PROBLEM TO SOLVE
Leaving out only the pictures, write out all the entries exactly.

==== RAW DATA

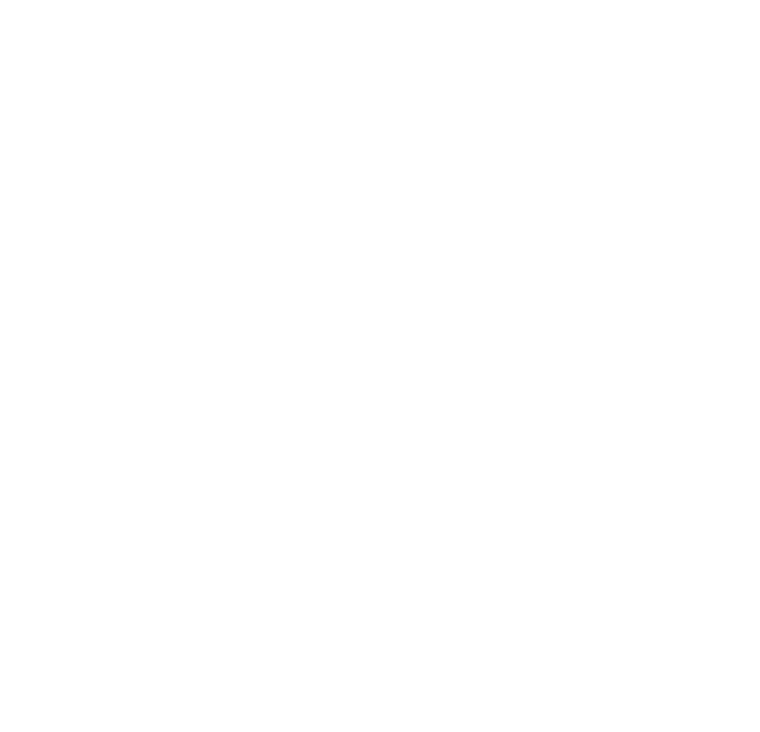
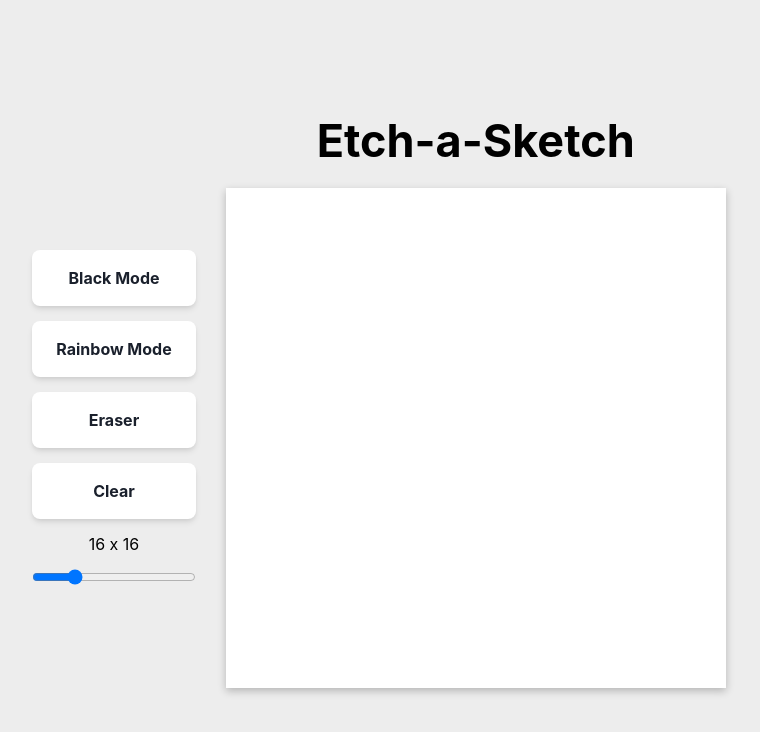
Before and after one commit to darkosel3/etch-sketch, a plain HTML site: page index.html in a window 1280 px wide. Shown: the whole page, without its empty margins (261-1021 px from the left). Drawn offline with Linux system fonts and the light colour scheme.

Commit message:
Finished

```diff
--- a/index.html
+++ b/index.html
@@ -8,5 +8,27 @@
 		<script defer src="script.js"></script>
 		<title>Document</title>
 	</head>
-	<body></body>
+	<body>
+		<div class="container">
+			<div class="options">
+				<!-- <button class="button-47" role="button" id="colorBtn">
+					Color Mode
+				</button> -->
+				<button class="button-47" role="button" id="blackBtn">
+					Black Mode
+				</button>
+				<button class="button-47" role="button" id="rainbowBtn">
+					Rainbow Mode
+				</button>
+				<button class="button-47" role="button" id="eraserBtn">Eraser</button>
+				<button class="button-47" role="button" id="clearBtn">Clear</button>
+				<div id="sizeValue" class="size-value">16 x 16</div>
+				<input id="sizeSlider" type="range" value="16" min="1" max="64" />
+			</div>
+			<div>
+				<div><h1 class="h1">Etch-a-Sketch</h1></div>
+				<div class="divContainer"></div>
+			</div>
+		</div>
+	</body>
 </html>
--- a/script.js
+++ b/script.js
@@ -0,0 +1,86 @@
+
+
+const rangeInput = document.getElementById( 'sizeSlider' );
+const sizeValue = document.getElementById( 'sizeValue' );
+const gridContainer = document.getElementsByClassName( 'divContainer' )[0];
+const clearButton = document.getElementById( 'clearBtn' );
+const rainBowButton = document.getElementById( 'rainbowBtn' );
+const blackButton = document.getElementById( 'blackBtn' );
+const eraserButton = document.getElementById( 'eraserBtn' );
+let type;
+let currentSize;
+
+
+
+// rangeInput.onmousemove = ( e ) => updateGrid( e.target.value );
+
+const clearDivs = function () {
+  gridContainer.querySelectorAll( 'div' ).forEach( e => e.style.backgroundColor = 'white' );
+};
+
+const updateSizeValue = function ( input ) {
+  sizeValue.innerText = `${input} x ${input}`;
+};
+
+const colorGrid = function ( e ) {
+  if ( type === 'black' ) {
+    console.log( "black" );
+    this.style.backgroundColor = 'black';
+  }
+  else if ( type === 'rainbow' ) {
+    console.log( "rainBow" );
+    this.style.backgroundColor = randomRGBN();
+  } else {
+    this.style.backgroundColor = 'white';
+  }
+};
+
+const randomRGBN = function () {
+  let r = Math.floor( Math.random() * 255 );
+  let g = Math.floor( Math.random() * 255 );
+  let b = Math.floor( Math.random() * 255 );
+  return `rgb(${r} ${g} ${b})`;
+};
+
+const rainBow = function () {
+  type = 'rainbow';
+  clearDivs();
+};
+const blackColor = function () {
+  type = 'black';
+  clearDivs();
+};
+const whiteColor = function () {
+  console.log( "11" );
+  type = 'white';
+};
+
+
+const updateGrid = function ( gridNumber ) {
+  let gridArea = gridNumber * gridNumber;
+  gridContainer.style.gridTemplateColumns = `repeat(${gridNumber}, 1fr)`;
+  gridContainer.style.gridTemplateRows = `repeat(${gridNumber}, 1fr)`;
+  for ( let i = 0; i < gridArea; i++ ) {
+    let gridItem = document.createElement( 'div' );
+    gridContainer.insertAdjacentElement( 'beforeend', gridItem );
+    gridItem.style.backgroundColor = 'white';
+  }
+  let gridPixels = gridContainer.querySelectorAll( 'div' );
+
+  gridPixels.forEach( gridPixel => gridPixel.addEventListener( 'mouseover', colorGrid ) );
+  type = 'black';
+};
+
+
+rangeInput.oninput = function ( e ) {
+  clearDivs();
+  currentSize = e.target.value;
+  updateSizeValue( e.target.value );
+  updateGrid( e.target.value );
+};
+
+clearButton.addEventListener( 'click', clearDivs );
+rainBowButton.addEventListener( 'click', rainBow );
+blackButton.addEventListener( 'click', blackColor );
+eraserButton.addEventListener( 'click', whiteColor );
+updateGrid( 16 );
--- a/styles.css
+++ b/styles.css
@@ -0,0 +1,93 @@
+*,
+*::before,
+*::after {
+	box-sizing: border-box;
+	padding: 0;
+	margin: 0;
+}
+
+html {
+	/* footer support */
+	position: relative;
+	min-height: 100%;
+}
+body {
+	background-color: #ededed;
+	font-family: Inter, sans-serif;
+}
+
+.container {
+	display: flex;
+	justify-content: center;
+	align-items: center;
+	height: 100vh;
+}
+.divContainer {
+	display: grid;
+	width: 500px;
+	height: 500px;
+	background-color: #fefefe;
+	box-shadow: rgba(0, 0, 0, 0.24) 0px 3px 8px;
+}
+
+.options {
+	height: 200px;
+	display: flex;
+	flex-direction: column;
+	align-items: space-between;
+	justify-content: space-between;
+	margin-right: 30px;
+	margin-bottom: 100px;
+	gap: 15px;
+}
+
+.size-value {
+	text-align: center;
+}
+
+.h1 {
+	text-align: center;
+	font-size: 45px;
+	margin-bottom: 20px;
+	color: 1a202c;
+}
+
+/* <!-- HTML !-->
+<button class="button-85" role="button">Button 85</button> */
+
+/* CSS
+<!-- HTML !-->
+<button class="button-47" role="button">Button 47</button> */
+
+/* CSS */
+.button-47 {
+	align-items: center;
+	background: #ffffff;
+	border: 0 solid #e2e8f0;
+	box-shadow: 0 4px 6px -1px rgba(0, 0, 0, 0.1),
+		0 2px 4px -1px rgba(0, 0, 0, 0.06);
+	box-sizing: border-box;
+	color: #1a202c;
+	display: inline-flex;
+	font-family: Inter, sans-serif;
+	font-size: 1rem;
+	font-weight: 700;
+	height: 56px;
+	justify-content: center;
+	line-height: 24px;
+	overflow-wrap: break-word;
+	padding: 24px;
+	text-decoration: none;
+	width: auto;
+	border-radius: 8px;
+	cursor: pointer;
+	user-select: none;
+	-webkit-user-select: none;
+	touch-action: manipulation;
+	transition: all 0.4s ease-in;
+}
+
+.button-47:hover {
+	background-color: #1a202c;
+	color: #ffffff;
+}
```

========

EXERCISE SOLUTION
Before and after one commit to darkosel3/etch-sketch, a plain HTML site: page index.html in a window 1280 px wide. Shown: the whole page, without its empty margins (261-1021 px from the left). Drawn offline with Linux system fonts and the light colour scheme.

Commit message:
Finished

```diff
--- a/index.html
+++ b/index.html
@@ -8,5 +8,27 @@
 		<script defer src="script.js"></script>
 		<title>Document</title>
 	</head>
-	<body></body>
+	<body>
+		<div class="container">
+			<div class="options">
+				<!-- <button class="button-47" role="button" id="colorBtn">
+					Color Mode
+				</button> -->
+				<button class="button-47" role="button" id="blackBtn">
+					Black Mode
+				</button>
+				<button class="button-47" role="button" id="rainbowBtn">
+					Rainbow Mode
+				</button>
+				<button class="button-47" role="button" id="eraserBtn">Eraser</button>
+				<button class="button-47" role="button" id="clearBtn">Clear</button>
+				<div id="sizeValue" class="size-value">16 x 16</div>
+				<input id="sizeSlider" type="range" value="16" min="1" max="64" />
+			</div>
+			<div>
+				<div><h1 class="h1">Etch-a-Sketch</h1></div>
+				<div class="divContainer"></div>
+			</div>
+		</div>
+	</body>
 </html>
--- a/script.js
+++ b/script.js
@@ -0,0 +1,86 @@
+
+
+const rangeInput = document.getElementById( 'sizeSlider' );
+const sizeValue = document.getElementById( 'sizeValue' );
+const gridContainer = document.getElementsByClassName( 'divContainer' )[0];
+const clearButton = document.getElementById( 'clearBtn' );
+const rainBowButton = document.getElementById( 'rainbowBtn' );
+const blackButton = document.getElementById( 'blackBtn' );
+const eraserButton = document.getElementById( 'eraserBtn' );
+let type;
+let currentSize;
+
+
+
+// rangeInput.onmousemove = ( e ) => updateGrid( e.target.value );
+
+const clearDivs = function () {
+  gridContainer.querySelectorAll( 'div' ).forEach( e => e.style.backgroundColor = 'white' );
+};
+
+const updateSizeValue = function ( input ) {
+  sizeValue.innerText = `${input} x ${input}`;
+};
+
+const colorGrid = function ( e ) {
+  if ( type === 'black' ) {
+    console.log( "black" );
+    this.style.backgroundColor = 'black';
+  }
+  else if ( type === 'rainbow' ) {
+    console.log( "rainBow" );
+    this.style.backgroundColor = randomRGBN();
+  } else {
+    this.style.backgroundColor = 'white';
+  }
+};
+
+const randomRGBN = function () {
+  let r = Math.floor( Math.random() * 255 );
+  let g = Math.floor( Math.random() * 255 );
+  let b = Math.floor( Math.random() * 255 );
+  return `rgb(${r} ${g} ${b})`;
+};
+
+const rainBow = function () {
+  type = 'rainbow';
+  clearDivs();
+};
+const blackColor = function () {
+  type = 'black';
+  clearDivs();
+};
+const whiteColor = function () {
+  console.log( "11" );
+  type = 'white';
+};
+
+
+const updateGrid = function ( gridNumber ) {
+  let gridArea = gridNumber * gridNumber;
+  gridContainer.style.gridTemplateColumns = `repeat(${gridNumber}, 1fr)`;
+  gridContainer.style.gridTemplateRows = `repeat(${gridNumber}, 1fr)`;
+  for ( let i = 0; i < gridArea; i++ ) {
+    let gridItem = document.createElement( 'div' );
+    gridContainer.insertAdjacentElement( 'beforeend', gridItem );
+    gridItem.style.backgroundColor = 'white';
+  }
+  let gridPixels = gridContainer.querySelectorAll( 'div' );
+
+  gridPixels.forEach( gridPixel => gridPixel.addEventListener( 'mouseover', colorGrid ) );
+  type = 'black';
+};
+
+
+rangeInput.oninput = function ( e ) {
+  clearDivs();
+  currentSize = e.target.value;
+  updateSizeValue( e.target.value );
+  updateGrid( e.target.value );
+};
+
+clearButton.addEventListener( 'click', clearDivs );
+rainBowButton.addEventListener( 'click', rainBow );
+blackButton.addEventListener( 'click', blackColor );
+eraserButton.addEventListener( 'click', whiteColor );
+updateGrid( 16 );
--- a/styles.css
+++ b/styles.css
@@ -0,0 +1,93 @@
+*,
+*::before,
+*::after {
+	box-sizing: border-box;
+	padding: 0;
+	margin: 0;
+}
+
+html {
+	/* footer support */
+	position: relative;
+	min-height: 100%;
+}
+body {
+	background-color: #ededed;
+	font-family: Inter, sans-serif;
+}
+
+.container {
+	display: flex;
+	justify-content: center;
+	align-items: center;
+	height: 100vh;
+}
+.divContainer {
+	display: grid;
+	width: 500px;
+	height: 500px;
+	background-color: #fefefe;
+	box-shadow: rgba(0, 0, 0, 0.24) 0px 3px 8px;
+}
+
+.options {
+	height: 200px;
+	display: flex;
+	flex-direction: column;
+	align-items: space-between;
+	justify-content: space-between;
+	margin-right: 30px;
+	margin-bottom: 100px;
+	gap: 15px;
+}
+
+.size-value {
+	text-align: center;
+}
+
+.h1 {
+	text-align: center;
+	font-size: 45px;
+	margin-bottom: 20px;
+	color: 1a202c;
+}
+
+/* <!-- HTML !-->
+<button class="button-85" role="button">Button 85</button> */
+
+/* CSS
+<!-- HTML !-->
+<button class="button-47" role="button">Button 47</button> */
+
+/* CSS */
+.button-47 {
+	align-items: center;
+	background: #ffffff;
+	border: 0 solid #e2e8f0;
+	box-shadow: 0 4px 6px -1px rgba(0, 0, 0, 0.1),
+		0 2px 4px -1px rgba(0, 0, 0, 0.06);
+	box-sizing: border-box;
+	color: #1a202c;
+	display: inline-flex;
+	font-family: Inter, sans-serif;
+	font-size: 1rem;
+	font-weight: 700;
+	height: 56px;
+	justify-content: center;
+	line-height: 24px;
+	overflow-wrap: break-word;
+	padding: 24px;
+	text-decoration: none;
+	width: auto;
+	border-radius: 8px;
+	cursor: pointer;
+	user-select: none;
+	-webkit-user-select: none;
+	touch-action: manipulation;
+	transition: all 0.4s ease-in;
+}
+
+.button-47:hover {
+	background-color: #1a202c;
+	color: #ffffff;
+}
```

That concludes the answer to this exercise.